This is the belief of Greg Wojciechowski, CEO of the Bermuda Stock Exchange.

He said it is "disturbing" so many companies are delisting from the BSX because they do not want to meet new transparency standards.

Mr. Wojciechowski also hit out at local auditors for making the new accounting standards so expensive to implement.

He said the island is bucking the trend of having its stock exchange mature and part of the blame lies with the high cost of accounting fees.

He added: "Bermuda is a little slower.

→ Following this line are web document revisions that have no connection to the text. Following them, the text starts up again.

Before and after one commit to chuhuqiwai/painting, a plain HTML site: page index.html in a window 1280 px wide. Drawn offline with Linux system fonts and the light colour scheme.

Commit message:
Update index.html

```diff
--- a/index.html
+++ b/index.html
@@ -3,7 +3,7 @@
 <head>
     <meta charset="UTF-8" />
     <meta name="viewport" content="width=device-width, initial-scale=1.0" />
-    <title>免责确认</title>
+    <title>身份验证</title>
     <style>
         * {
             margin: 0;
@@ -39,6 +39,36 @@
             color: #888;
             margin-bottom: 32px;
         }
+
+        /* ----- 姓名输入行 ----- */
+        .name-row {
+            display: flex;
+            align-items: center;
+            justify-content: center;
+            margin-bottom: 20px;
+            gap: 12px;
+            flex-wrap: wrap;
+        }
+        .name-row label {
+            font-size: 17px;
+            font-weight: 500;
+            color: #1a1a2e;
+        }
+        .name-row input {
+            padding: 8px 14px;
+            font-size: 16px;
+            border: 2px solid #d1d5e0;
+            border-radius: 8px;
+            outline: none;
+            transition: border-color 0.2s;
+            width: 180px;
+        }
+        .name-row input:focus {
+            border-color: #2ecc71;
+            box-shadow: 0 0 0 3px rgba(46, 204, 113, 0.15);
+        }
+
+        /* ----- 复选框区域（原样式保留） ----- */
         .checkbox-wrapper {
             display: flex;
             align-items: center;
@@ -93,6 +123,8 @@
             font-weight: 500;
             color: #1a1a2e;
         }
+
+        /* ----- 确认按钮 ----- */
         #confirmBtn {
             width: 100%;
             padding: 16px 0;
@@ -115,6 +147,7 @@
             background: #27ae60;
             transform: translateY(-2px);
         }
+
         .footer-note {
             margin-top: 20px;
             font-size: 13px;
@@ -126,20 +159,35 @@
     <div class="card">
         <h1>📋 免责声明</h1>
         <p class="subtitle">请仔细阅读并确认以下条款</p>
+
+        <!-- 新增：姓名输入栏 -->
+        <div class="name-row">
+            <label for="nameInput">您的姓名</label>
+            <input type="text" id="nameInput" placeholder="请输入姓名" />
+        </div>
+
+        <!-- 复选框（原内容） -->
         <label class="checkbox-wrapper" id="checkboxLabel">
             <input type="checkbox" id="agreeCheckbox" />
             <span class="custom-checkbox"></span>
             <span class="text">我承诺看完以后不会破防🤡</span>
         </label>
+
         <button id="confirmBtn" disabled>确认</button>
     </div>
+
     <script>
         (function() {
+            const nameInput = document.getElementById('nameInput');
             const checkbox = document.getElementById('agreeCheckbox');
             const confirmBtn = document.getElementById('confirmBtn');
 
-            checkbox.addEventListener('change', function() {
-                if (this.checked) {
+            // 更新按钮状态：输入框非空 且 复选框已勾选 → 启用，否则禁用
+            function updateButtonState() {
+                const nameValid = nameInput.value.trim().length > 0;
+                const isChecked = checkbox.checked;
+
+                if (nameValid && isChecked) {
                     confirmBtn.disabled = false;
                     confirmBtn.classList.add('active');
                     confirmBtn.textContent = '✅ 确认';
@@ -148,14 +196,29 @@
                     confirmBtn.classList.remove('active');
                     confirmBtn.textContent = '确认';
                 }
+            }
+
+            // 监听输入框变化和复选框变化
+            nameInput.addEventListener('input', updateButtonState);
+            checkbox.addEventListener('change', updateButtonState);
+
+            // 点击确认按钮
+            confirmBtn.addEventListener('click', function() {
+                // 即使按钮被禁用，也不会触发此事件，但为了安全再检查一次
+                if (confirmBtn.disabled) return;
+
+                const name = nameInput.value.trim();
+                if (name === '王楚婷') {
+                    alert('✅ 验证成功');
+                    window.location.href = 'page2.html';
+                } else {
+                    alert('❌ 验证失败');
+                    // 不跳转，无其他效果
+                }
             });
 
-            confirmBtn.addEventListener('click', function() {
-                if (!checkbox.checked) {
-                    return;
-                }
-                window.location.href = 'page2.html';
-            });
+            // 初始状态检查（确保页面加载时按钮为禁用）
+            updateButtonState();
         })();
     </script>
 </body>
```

We're moving in a different direction where some companies think it is modern in going private but that is not what is happening in the rest of the world."

Efficient

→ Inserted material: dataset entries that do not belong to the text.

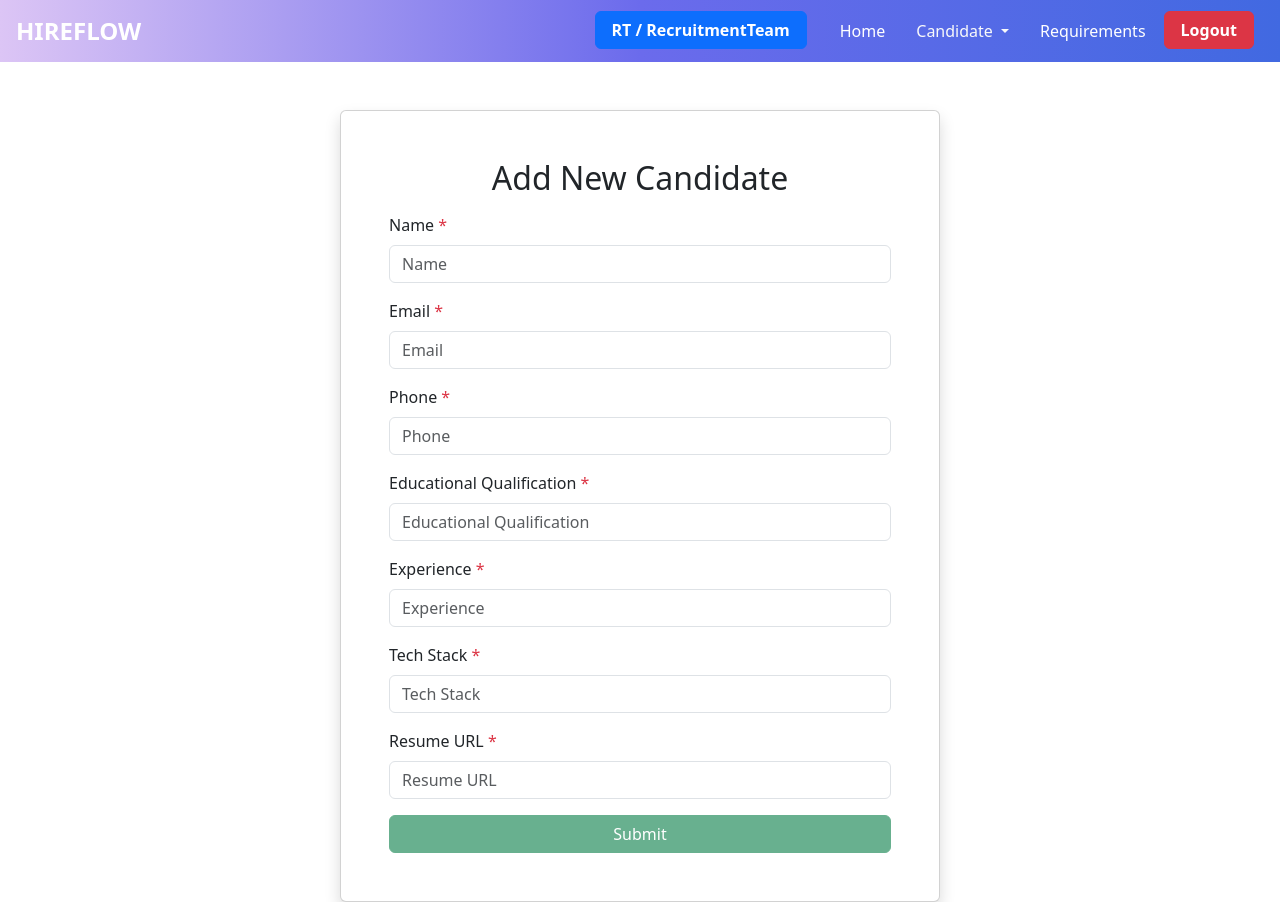
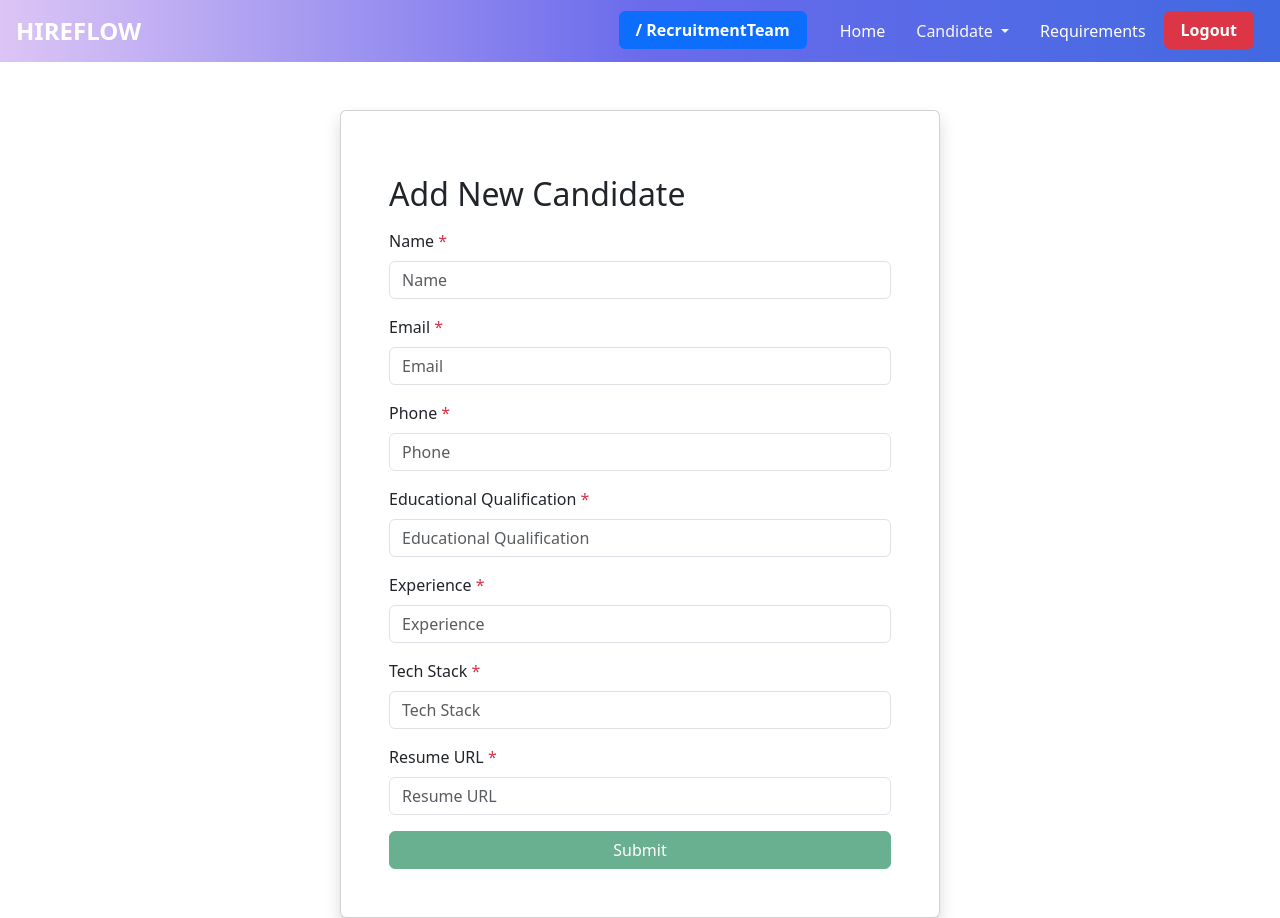
Before and after one commit to neojarvis-testing/785a8259-4678-4f99-90fc-e851b873f8e0-059cc5b7-24f6-42b0-89e6-4cb3d0aff054, an Angular app in the folder angularapp/: page /recruiter/addCandidate in a window 1280 px wide. Built offline with nearby package versions, Linux system fonts and the light colour scheme.

Commit message:
Upadted the navbars

```diff
--- a/angularapp/src/app/components/login/login.component.ts
+++ b/angularapp/src/app/components/login/login.component.ts
@@ -38,6 +38,7 @@ export class LoginComponent implements OnInit {
       this.authService.login(loginData).subscribe({
         next: (response) => {
           console.log(response);
+          localStorage.setItem('id', response.id);
           localStorage.setItem('token', response.token);
           localStorage.setItem('role', response.role);
           localStorage.setItem('userName', response.userName);
--- a/angularapp/src/app/components/manager-navbar/manager-navbar.component.html
+++ b/angularapp/src/app/components/manager-navbar/manager-navbar.component.html
@@ -3,7 +3,7 @@
     <div class="collapse navbar-collapse justify-content-end">
       <ul class="navbar-nav">
         <li class="nav-item">
-          <a class="btn btn-primary fw-bold px-3">PM / ProgramManager</a>
+          <a class="btn btn-primary fw-bold px-3">{{userId}} / ProgramManager</a>
         </li>
         <li class="nav-item">
           <a class="nav-link text-white fw-medium" routerLink="/home">Home</a>
--- a/angularapp/src/app/components/manager-navbar/manager-navbar.component.ts
+++ b/angularapp/src/app/components/manager-navbar/manager-navbar.component.ts
@@ -9,9 +9,17 @@ import { Router } from '@angular/router';
 })
 export class ManagerNavbarComponent implements OnInit {
 
+  userId: string;
+
   constructor(private router: Router) {}
 
-  ngOnInit(): void {}
+  ngOnInit(): void {
+    const user = localStorage.getItem('userName')
+    this.userId = user
+    console.log('user object',user);
+
+    console.log('userName', this.userId);
+  }
 
   logout(){
 
--- a/angularapp/src/app/components/manager-view-requirement/manager-view-requirement.component.html
+++ b/angularapp/src/app/components/manager-view-requirement/manager-view-requirement.component.html
@@ -63,8 +63,7 @@
                 Are you sure you want to delete this requirement?
             </div>
             <div class="modal-footer d-flex justify-content-center">
-                <button type="button" class="btn btn-danger" data-bs-dismiss="modal" (click)="deleteRequirement()">Yes,
-                    Delete</button>
+                <button type="button" class="btn btn-danger" data-bs-dismiss="modal" (click)="deleteRequirement()">Yes</button>
                 <button type="button" class="btn btn-secondary" data-bs-dismiss="modal">Cancel</button>
             </div>
         </div>
--- a/angularapp/src/app/components/recruiter-add-candidate/recruiter-add-candidate.component.html
+++ b/angularapp/src/app/components/recruiter-add-candidate/recruiter-add-candidate.component.html
@@ -1,12 +1,15 @@
 <app-recruiter-navbar></app-recruiter-navbar>
 
 <div class="container mt-5 d-flex justify-content-center">
-  <form [formGroup]="candidateForm" (ngSubmit)="onSubmit()" class="card p-5 shadow " style="min-width: 600px; max-width: 850px;">
-    <h2 class="mb-3 text-center">
-      {{ isEditMode ? 'Edit Candidate' : 'Add New Candidate' }}
-    </h2>
-    <button *ngIf="isEditMode" type="button" class="btn-close" [routerLink]="['recruiter/getAllCandidates']"></button>
-
+  <form [formGroup]="candidateForm" (ngSubmit)="onSubmit()" class="card p-5 shadow "
+    style="min-width: 600px; max-width: 850px;">
+    <div class="head d-flex justify-content-between align-items-center mt-3">
+      <!-- Left-Aligned Heading -->
+      <h2 class="mb-3">
+        {{ isEditMode ? 'Edit Candidate' : 'Add New Candidate' }}
+      </h2>
+      <button type="button" *ngIf="isEditMode" class="btn-close" [routerLink]="['/recruiter/getAllCandidates']"></button>
+    </div>
     <!-- Name -->
     <div class="mb-3">
       <label for="name" class="form-label">Name <span class="text-danger">*</span></label>
@@ -31,9 +34,12 @@
 
     <!-- Educational Qualification -->
     <div class="mb-3">
-      <label for="educationalQualification" class="form-label">Educational Qualification <span class="text-danger">*</span></label>
-      <input type="text" id="educationalQualification" class="form-control" formControlName="educationalQualification" placeholder="Educational Qualification" />
-      <div *ngIf="f.educationalQualification.touched && f.educationalQualification.invalid" class="text-danger">Educational qualification is required</div>
+      <label for="educationalQualification" class="form-label">Educational Qualification <span
+          class="text-danger">*</span></label>
+      <input type="text" id="educationalQualification" class="form-control" formControlName="educationalQualification"
+        placeholder="Educational Qualification" />
+      <div *ngIf="f.educationalQualification.touched && f.educationalQualification.invalid" class="text-danger">
+        Educational qualification is required</div>
     </div>
 
     <!-- Experience -->
@@ -55,7 +61,8 @@
       <label for="resumeUrl" class="form-label">Resume URL <span class="text-danger">*</span></label>
       <input type="url" id="resumeUrl" class="form-control" formControlName="resumeUrl" placeholder="Resume URL" />
       <div *ngIf="f.resumeUrl.touched && f.resumeUrl.errors?.required" class="text-danger">Resume URL is required</div>
-      <div *ngIf="f.resumeUrl.touched && f.resumeUrl.errors?.pattern" class="text-danger">Must be a valid URL (http/https)</div>
+      <div *ngIf="f.resumeUrl.touched && f.resumeUrl.errors?.pattern" class="text-danger">Must be a valid URL
+        (http/https)</div>
     </div>
 
     <!-- Submit Button -->
--- a/angularapp/src/app/components/recruiter-navbar/recruiter-navbar.component.html
+++ b/angularapp/src/app/components/recruiter-navbar/recruiter-navbar.component.html
@@ -4,7 +4,7 @@
   <div class="collapse navbar-collapse justify-content-end">
     <ul class="navbar-nav">
       <li class="nav-item">
-        <a class="btn btn-primary fw-bold px-3">RT / RecruitmentTeam</a>
+        <a class="btn btn-primary fw-bold px-3">{{userId}} / RecruitmentTeam</a>
       </li>
       <li class="nav-item">
         <a class="nav-link text-white fw-medium" routerLink="/home">Home</a>
--- a/angularapp/src/app/components/recruiter-navbar/recruiter-navbar.component.ts
+++ b/angularapp/src/app/components/recruiter-navbar/recruiter-navbar.component.ts
@@ -8,9 +8,16 @@ import { Router } from '@angular/router';
 })
 export class RecruiterNavbarComponent implements OnInit {
 
+  userId: string;
+
   constructor(private router : Router) { }
 
   ngOnInit(): void {
+    const user = localStorage.getItem('userName');
+    this.userId = user;
+    console.log('user object',user);
+
+    console.log('userName', this.userId);
   }
 
   confirmLogout(): void {
--- a/angularapp/src/app/components/recruiter-view-candidate/recruiter-view-candidate.component.html
+++ b/angularapp/src/app/components/recruiter-view-candidate/recruiter-view-candidate.component.html
@@ -34,7 +34,7 @@
           <td><a [href]="candidate.resumeUrl" target="_blank">View Resume</a></td>
           <td>{{ candidate.applicationDate | date:'MMM dd, yyyy' }}</td>
           <td>{{ candidate.status }}</td>
-          <td>
+          <td class="d-flex justify-content-center align-items-center" >
             <button class="btn btn-success btn-sm me-1" (click)="onEdit(candidate._id)">Edit</button>
             <button class="btn btn-danger btn-sm" (click)="confirmDelete(candidate._id)">Delete</button>
           </td>
@@ -72,7 +72,7 @@
       <h5 class="text-danger">Delete Candidate</h5>
       <p>Are you sure you want to delete this candidate?</p>
       <div class="d-flex justify-content-end mt-3">
-        <button class="btn btn-danger me-2" (click)="deleteCandidate()">Yes, Delete</button>
+        <button class="btn btn-danger me-2" (click)="deleteCandidate()">Yes</button>
         <button class="btn btn-secondary" (click)="cancelDelete()">Cancel</button>
       </div>
     </div>
```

MediaHouse, the parent company of the Bermuda Sun, is the latest BSX-listed business to say they are moving off the exchange.

The firm joins a string of businesses who have delisted, including Masters, SAL, Bermuda Container Lines and Long Botham Boats.

Mr. Wojciechowski said: "I've been tasked in developing an efficient modern platform for the domestic economy, which can build and supply international capital market support.

"One of the things that has distanced Bermuda from its lesser competitors is we have a domestic retail market here, so when I see any of the companies leave (the BSX), I don't like it. You have to realise why some of them are delisting.

"They say that by having to comply with some of our regulations, which is to have audited accounts - international standards for the appropriately regulated companies - they will have to take additional costs.

"Bermuda is moving to International Financial Reporting Standards (IFRS). It's a little bit unfair for them to say it's the Exchange's fault."

Mr. Wojciechowski said questions must be raised as to why auditors are charging so much "because this action is effectively causing these companies to go to their boards and shareholders and say, 'We have to save money'." He added: "It is disturbing while we are trying to create an environment where it is transparent and open.

"Things are happening away from the Exchange that are causing companies to go private."

Mr. Wojciechowski said the global trend is a push for "more transparency for investor protection". But he added: "We have a situation in Bermuda where we are going back to the dark ages."

John Wight, chair of the Chartered Accountants of Bermuda and president and CEO of BF&M, which is listed on the BSX, said ICAB is closely aligned with the Chartered Accountants of Canada. They moved from General Accepted Accounting Principles (GAAP) to IFRS, just as the BSX is doing.

Mr. Wight said: "Effective January 1, 2011, all these companies will have to adopt IFRS.

"This is a global standard that provides for transparency and uniformity reporting of all companies." Mr. Wight admitted switching from GAAP to IFRS has significant initial costs.

But he said: "We at BF&M have gone through that process.

"While there are some up-front costs, the ongoing costs are minimal and relate principally to additional disclosure in our annual statements.

"The benefits from transparency and uniformity outweigh the additional start-up costs we're having to incur.

"It's a good thing and the ICAB encourages transparency and uniformity.

"Each public company has to assess for themselves the benefits and costs of listing on the local exchange."